*** Opening Data to use ***

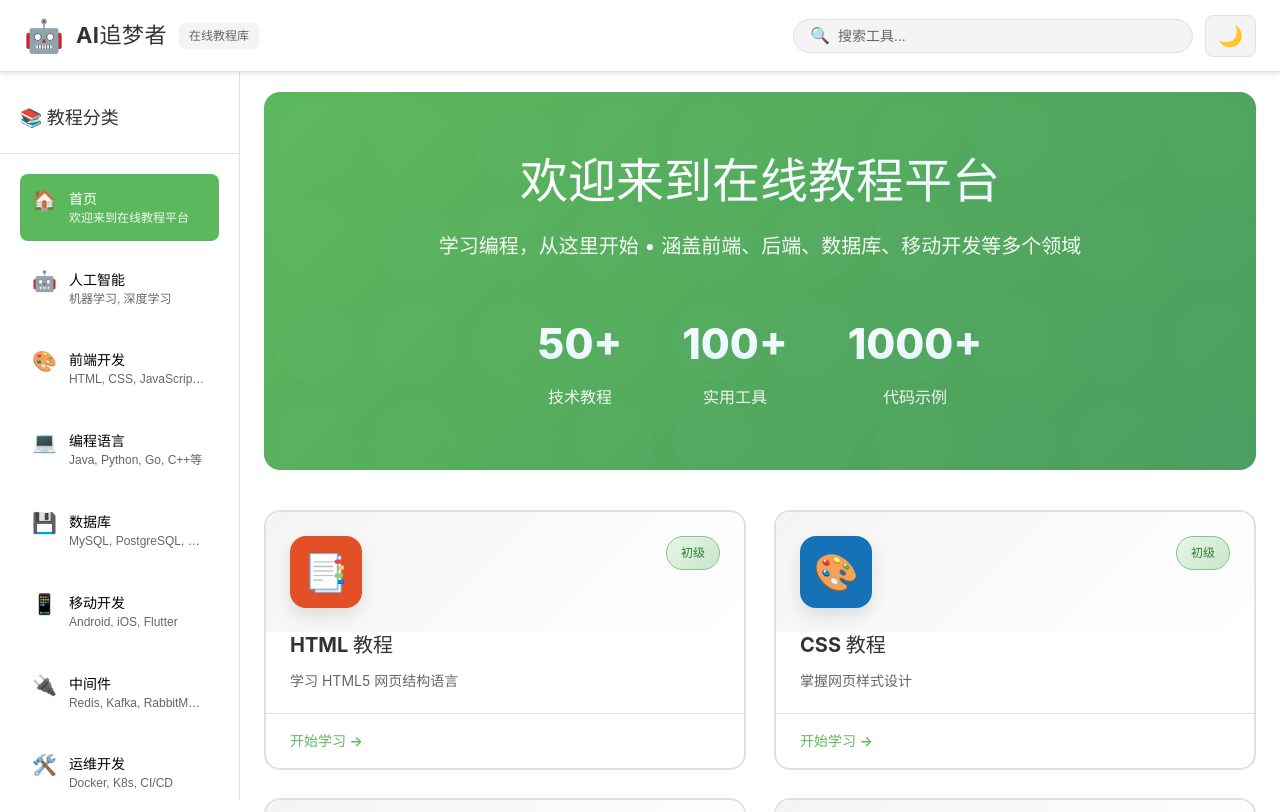
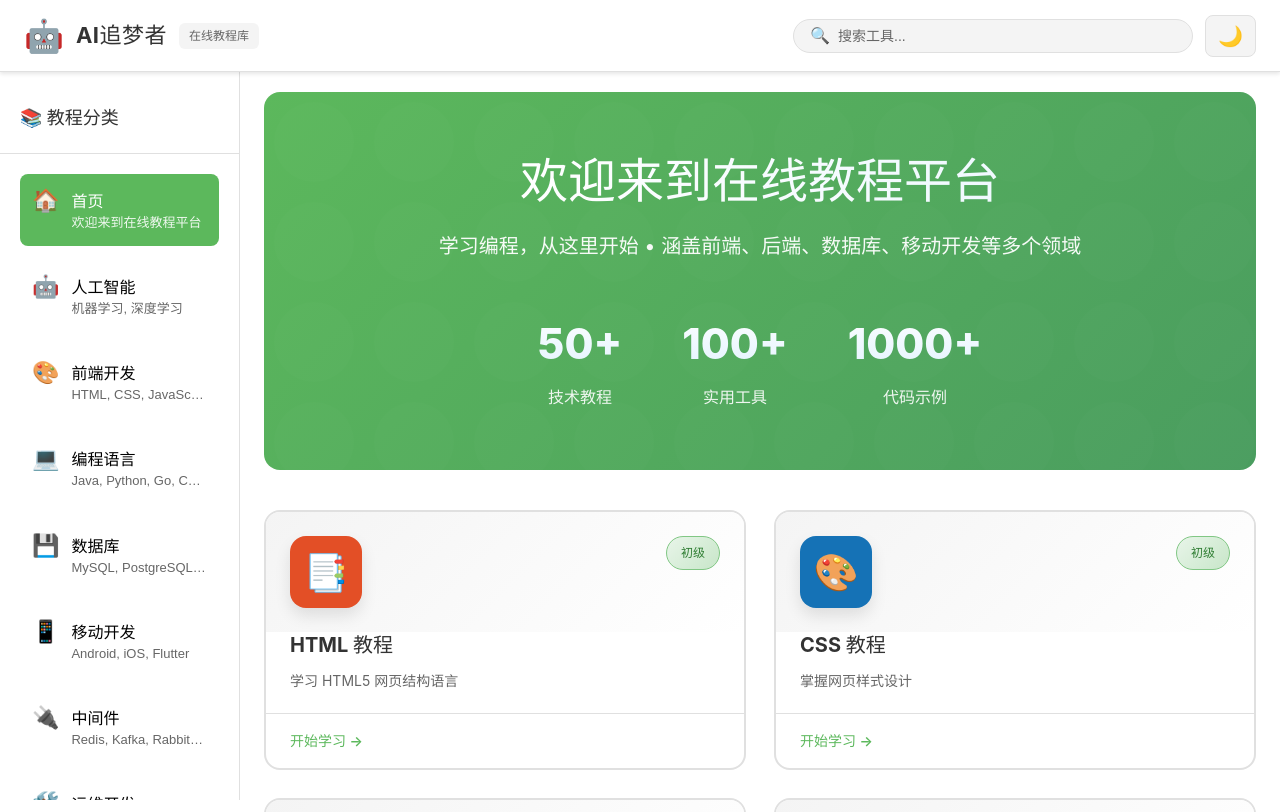
Before and after one commit to Edison0621/powertools, a Vue app: page / in a window 1280 px wide. Shown: the top 812 px of the page. Built offline with nearby package versions, Linux system fonts and the light colour scheme.

Commit message:
调整字体大小

```diff
--- a/src/App.vue
+++ b/src/App.vue
@@ -1141,7 +1141,7 @@ body {
 }
 
 .nav-icon {
-  font-size: 20px;
+  font-size: 22px;
   flex-shrink: 0;
 }
 
@@ -1151,7 +1151,7 @@ body {
 }
 
 .nav-name {
-  font-size: 14px;
+  font-size: 16px;
   font-weight: 600;
   margin-bottom: 2px;
   white-space: nowrap;
@@ -1160,7 +1160,7 @@ body {
 }
 
 .nav-desc {
-  font-size: 12px;
+  font-size: 13px;
   color: var(--text-secondary);
   line-height: 1.4;
   white-space: nowrap;
@@ -1204,7 +1204,7 @@ body {
   transition: all 0.2s;
   text-align: left;
   width: 100%;
-  font-size: 13px;
+  font-size: 14px;
   color: var(--text-color);
 }
 
@@ -1251,7 +1251,7 @@ body {
 }
 
 .sub-nav-count {
-  font-size: 11px;
+  font-size: 12px;
   opacity: 0.7;
   margin-left: auto;
 }
@@ -1275,7 +1275,7 @@ body {
   cursor: pointer;
   transition: all 0.2s;
   text-align: left;
-  font-size: 12px;
+  font-size: 13px;
   color: var(--text-color);
   margin-bottom: 4px;
 }
```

*** Closing Data to use ***

Filter the records above for lines containing the word "margin", and copy those lines.

> [Task answer]
   margin-bottom: 2px;
   margin-left: auto;
   margin-bottom: 4px;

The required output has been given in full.